* [EXERCISE DIRECTIONS]
An exact copy of the entries is required, excluding any pictures.

* [RECORDS PROVIDED]

[Start of Attachment]

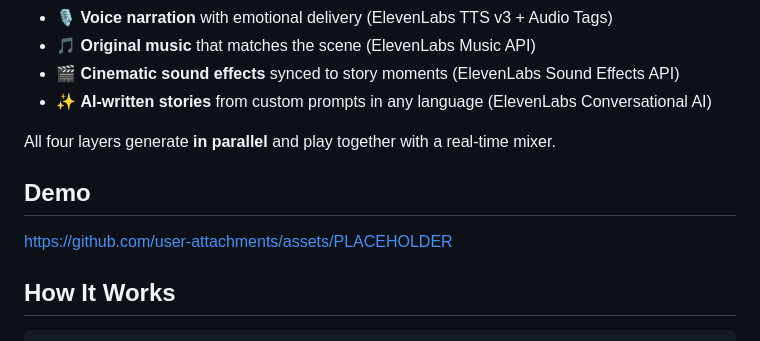
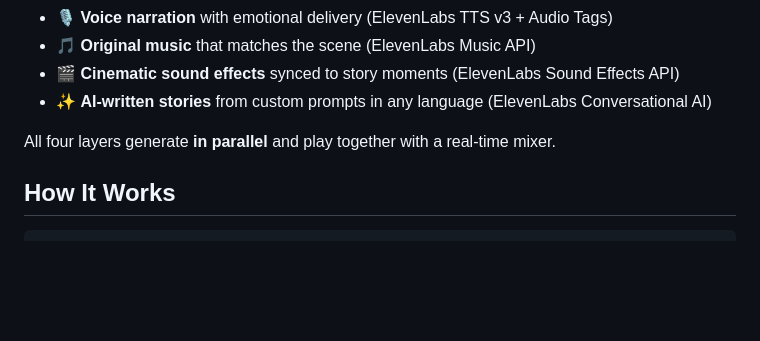
Before and after one commit to checkra1neth/moodcast, a Markdown page: README.md, the part around the change. Rendered like a GitHub page; blank space fills up the shorter version.

Commit message:
remove demo video placeholder from README

```diff
--- a/README.md
+++ b/README.md
@@ -18,10 +18,6 @@ MoodCast generates **personalized cinematic audio stories** on demand. Choose a
 - ✨ **AI-written stories** from custom prompts in any language (ElevenLabs Conversational AI)
 
 All four layers generate **in parallel** and play together with a real-time mixer.
-
-## Demo
-
-https://github.com/user-attachments/assets/PLACEHOLDER
 
 ## How It Works
 
```
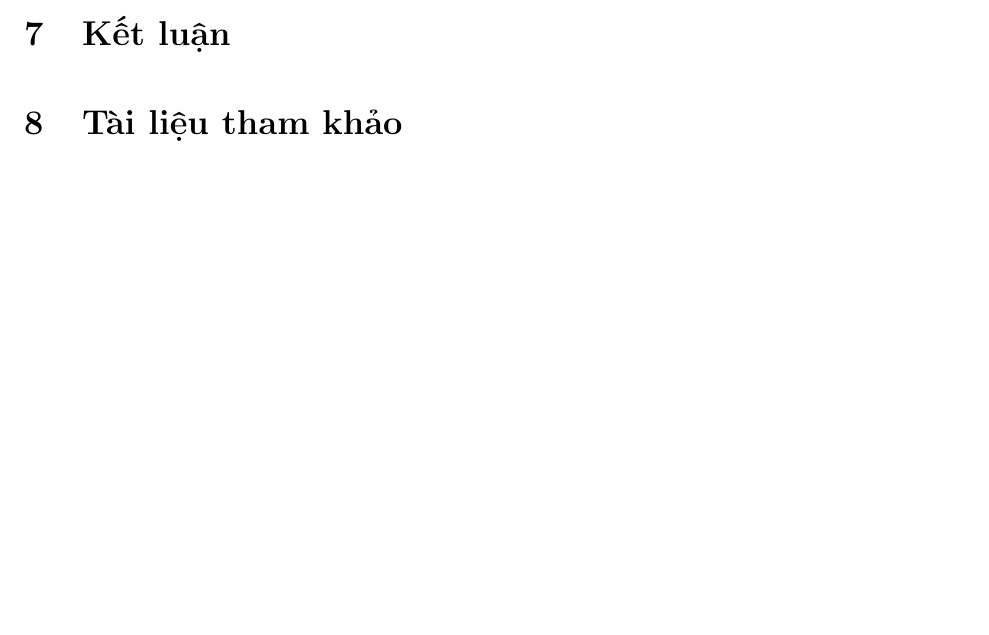
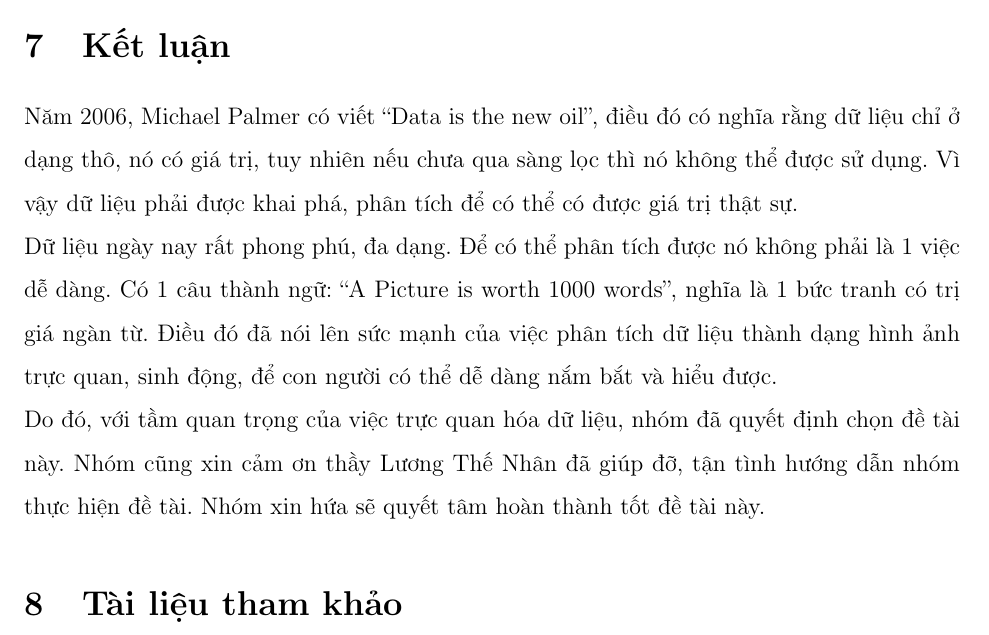
Before and after one commit to csethanhcong/C9js, a LaTeX document (report/Latex/temp.tex): part of page 28 of 29 before the commit and part of page 28 of 30 after it, cut so that both start at the same text, the shorter picture padded with empty space. Compiled offline with pdfLaTeX.

Commit message:
them ket luan

```diff
--- a/report/Latex/temp.tex
+++ b/report/Latex/temp.tex
@@ -518,6 +518,11 @@ Kế hoạch dự kiến thực hiện trong giai đoạn luận văn tốt nghi
 
 
 \section{Kết luận}
+Năm 2006, Michael Palmer có viết “Data is the new oil”, điều đó có nghĩa rằng dữ liệu chỉ ở dạng thô, nó có giá trị, tuy nhiên nếu chưa qua sàng lọc thì nó không thể được sử dụng. Vì vậy dữ liệu phải được khai phá, phân tích để có thể có được giá trị thật sự.
+
+Dữ liệu ngày nay rất phong phú, đa dạng. Để có thể phân tích được nó không phải là 1 việc dễ dàng. Có 1 câu thành ngữ: “A Picture is worth 1000 words”, nghĩa là 1 bức tranh có trị giá ngàn từ. Điều đó đã nói lên sức mạnh của việc phân tích dữ liệu thành dạng hình ảnh trực quan, sinh động, để con người có thể dễ dàng nắm bắt và hiểu được.
+
+Do đó, với tầm quan trọng của việc trực quan hóa dữ liệu, nhóm đã quyết định chọn đề tài này. Nhóm cũng xin cảm ơn thầy Lương Thế Nhân đã giúp đỡ, tận tình hướng dẫn nhóm thực hiện đề tài. Nhóm xin hứa sẽ quyết tâm hoàn thành tốt đề tài này.
 
 \section{Tài liệu tham khảo}
 \begin{thebibliography}{}
```
Also changed, not shown: report/Latex/temp.pdf, 1 other file.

[End of Attachment]

* [SOLUTION]
Before and after one commit to checkra1neth/moodcast, a Markdown page: README.md, the part around the change. Rendered like a GitHub page; blank space fills up the shorter version.

Commit message:
remove demo video placeholder from README

```diff
--- a/README.md
+++ b/README.md
@@ -18,10 +18,6 @@ MoodCast generates **personalized cinematic audio stories** on demand. Choose a
 - ✨ **AI-written stories** from custom prompts in any language (ElevenLabs Conversational AI)
 
 All four layers generate **in parallel** and play together with a real-time mixer.
-
-## Demo
-
-https://github.com/user-attachments/assets/PLACEHOLDER
 
 ## How It Works
 
```
Before and after one commit to csethanhcong/C9js, a LaTeX document (report/Latex/temp.tex): part of page 28 of 29 before the commit and part of page 28 of 30 after it, cut so that both start at the same text, the shorter picture padded with empty space. Compiled offline with pdfLaTeX.

Commit message:
them ket luan

```diff
--- a/report/Latex/temp.tex
+++ b/report/Latex/temp.tex
@@ -518,6 +518,11 @@ Kế hoạch dự kiến thực hiện trong giai đoạn luận văn tốt nghi
 
 
 \section{Kết luận}
+Năm 2006, Michael Palmer có viết “Data is the new oil”, điều đó có nghĩa rằng dữ liệu chỉ ở dạng thô, nó có giá trị, tuy nhiên nếu chưa qua sàng lọc thì nó không thể được sử dụng. Vì vậy dữ liệu phải được khai phá, phân tích để có thể có được giá trị thật sự.
+
+Dữ liệu ngày nay rất phong phú, đa dạng. Để có thể phân tích được nó không phải là 1 việc dễ dàng. Có 1 câu thành ngữ: “A Picture is worth 1000 words”, nghĩa là 1 bức tranh có trị giá ngàn từ. Điều đó đã nói lên sức mạnh của việc phân tích dữ liệu thành dạng hình ảnh trực quan, sinh động, để con người có thể dễ dàng nắm bắt và hiểu được.
+
+Do đó, với tầm quan trọng của việc trực quan hóa dữ liệu, nhóm đã quyết định chọn đề tài này. Nhóm cũng xin cảm ơn thầy Lương Thế Nhân đã giúp đỡ, tận tình hướng dẫn nhóm thực hiện đề tài. Nhóm xin hứa sẽ quyết tâm hoàn thành tốt đề tài này.
 
 \section{Tài liệu tham khảo}
 \begin{thebibliography}{}
```
Also changed, not shown: report/Latex/temp.pdf, 1 other file.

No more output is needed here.